**AVAILABLE DATA:**
----

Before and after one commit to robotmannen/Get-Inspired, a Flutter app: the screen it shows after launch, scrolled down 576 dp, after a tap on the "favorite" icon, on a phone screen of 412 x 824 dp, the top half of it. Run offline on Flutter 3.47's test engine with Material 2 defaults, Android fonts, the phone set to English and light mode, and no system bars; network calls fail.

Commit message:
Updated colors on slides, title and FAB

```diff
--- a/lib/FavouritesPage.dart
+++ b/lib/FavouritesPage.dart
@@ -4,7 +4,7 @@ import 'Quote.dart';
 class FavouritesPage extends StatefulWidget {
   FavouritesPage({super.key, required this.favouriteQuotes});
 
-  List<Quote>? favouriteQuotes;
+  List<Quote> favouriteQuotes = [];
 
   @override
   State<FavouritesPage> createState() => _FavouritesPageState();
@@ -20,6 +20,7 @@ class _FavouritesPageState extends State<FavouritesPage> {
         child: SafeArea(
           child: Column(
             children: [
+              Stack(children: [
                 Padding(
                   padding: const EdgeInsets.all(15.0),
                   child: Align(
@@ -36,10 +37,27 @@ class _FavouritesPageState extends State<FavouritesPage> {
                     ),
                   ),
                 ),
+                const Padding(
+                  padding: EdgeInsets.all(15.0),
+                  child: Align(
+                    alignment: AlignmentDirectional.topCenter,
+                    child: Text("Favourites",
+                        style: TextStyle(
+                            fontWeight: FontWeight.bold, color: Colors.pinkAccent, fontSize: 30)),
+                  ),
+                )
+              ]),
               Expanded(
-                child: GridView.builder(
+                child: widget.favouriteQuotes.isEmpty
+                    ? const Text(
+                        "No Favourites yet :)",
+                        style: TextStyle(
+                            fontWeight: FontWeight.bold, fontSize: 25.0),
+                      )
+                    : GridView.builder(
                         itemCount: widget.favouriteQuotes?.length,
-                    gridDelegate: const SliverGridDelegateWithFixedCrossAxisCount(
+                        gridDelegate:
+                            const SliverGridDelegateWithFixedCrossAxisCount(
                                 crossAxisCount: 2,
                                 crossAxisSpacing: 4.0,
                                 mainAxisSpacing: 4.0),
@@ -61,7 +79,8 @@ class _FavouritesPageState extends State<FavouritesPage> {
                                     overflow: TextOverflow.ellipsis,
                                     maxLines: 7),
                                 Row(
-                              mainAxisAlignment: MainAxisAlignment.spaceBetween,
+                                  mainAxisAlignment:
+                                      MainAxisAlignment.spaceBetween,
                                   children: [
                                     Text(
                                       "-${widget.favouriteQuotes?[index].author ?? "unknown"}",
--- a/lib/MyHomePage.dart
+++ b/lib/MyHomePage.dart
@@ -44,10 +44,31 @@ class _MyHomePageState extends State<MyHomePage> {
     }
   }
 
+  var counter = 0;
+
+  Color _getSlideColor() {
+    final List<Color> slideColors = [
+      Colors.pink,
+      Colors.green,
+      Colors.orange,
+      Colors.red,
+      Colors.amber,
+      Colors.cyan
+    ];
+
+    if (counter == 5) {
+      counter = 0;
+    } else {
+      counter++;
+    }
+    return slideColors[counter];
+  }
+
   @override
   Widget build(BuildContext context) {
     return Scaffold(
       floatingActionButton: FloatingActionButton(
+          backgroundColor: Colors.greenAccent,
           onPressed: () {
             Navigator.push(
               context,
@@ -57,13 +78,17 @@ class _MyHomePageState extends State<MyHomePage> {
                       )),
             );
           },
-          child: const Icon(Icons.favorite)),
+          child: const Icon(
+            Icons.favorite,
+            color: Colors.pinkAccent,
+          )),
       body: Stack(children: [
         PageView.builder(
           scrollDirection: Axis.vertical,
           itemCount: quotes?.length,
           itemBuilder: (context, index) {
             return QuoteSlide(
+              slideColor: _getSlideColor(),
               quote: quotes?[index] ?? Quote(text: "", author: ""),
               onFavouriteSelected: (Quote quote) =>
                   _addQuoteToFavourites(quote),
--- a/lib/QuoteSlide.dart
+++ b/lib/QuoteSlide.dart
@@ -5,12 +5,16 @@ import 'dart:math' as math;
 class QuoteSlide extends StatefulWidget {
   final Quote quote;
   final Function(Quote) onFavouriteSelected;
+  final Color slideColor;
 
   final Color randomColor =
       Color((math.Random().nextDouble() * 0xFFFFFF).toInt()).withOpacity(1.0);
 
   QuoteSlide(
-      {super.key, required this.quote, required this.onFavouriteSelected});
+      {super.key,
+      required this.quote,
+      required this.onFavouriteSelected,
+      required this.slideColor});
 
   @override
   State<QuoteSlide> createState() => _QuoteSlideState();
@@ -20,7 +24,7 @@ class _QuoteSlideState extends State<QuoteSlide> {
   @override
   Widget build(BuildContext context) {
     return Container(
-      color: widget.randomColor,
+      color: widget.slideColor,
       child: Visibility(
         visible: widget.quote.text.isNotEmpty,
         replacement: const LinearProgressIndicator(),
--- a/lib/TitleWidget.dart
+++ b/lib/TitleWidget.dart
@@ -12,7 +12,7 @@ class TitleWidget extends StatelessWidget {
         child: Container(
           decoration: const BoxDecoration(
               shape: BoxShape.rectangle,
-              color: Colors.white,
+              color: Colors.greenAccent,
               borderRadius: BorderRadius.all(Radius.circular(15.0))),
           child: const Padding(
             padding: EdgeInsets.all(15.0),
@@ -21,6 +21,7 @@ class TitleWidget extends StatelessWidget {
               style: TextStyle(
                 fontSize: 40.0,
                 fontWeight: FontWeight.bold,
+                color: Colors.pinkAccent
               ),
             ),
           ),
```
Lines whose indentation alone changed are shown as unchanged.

----

**WORK TO BE COMPLETED:** Scan the listing for the word "QuoteSlide". Copy every line in which it appears.

**SOLUTION TO THIS PROBLEM:**
             return QuoteSlide(
--- a/lib/QuoteSlide.dart
+++ b/lib/QuoteSlide.dart
 class QuoteSlide extends StatefulWidget {
   QuoteSlide(
   State<QuoteSlide> createState() => _QuoteSlideState();
@@ -20,7 +24,7 @@ class _QuoteSlideState extends State<QuoteSlide> {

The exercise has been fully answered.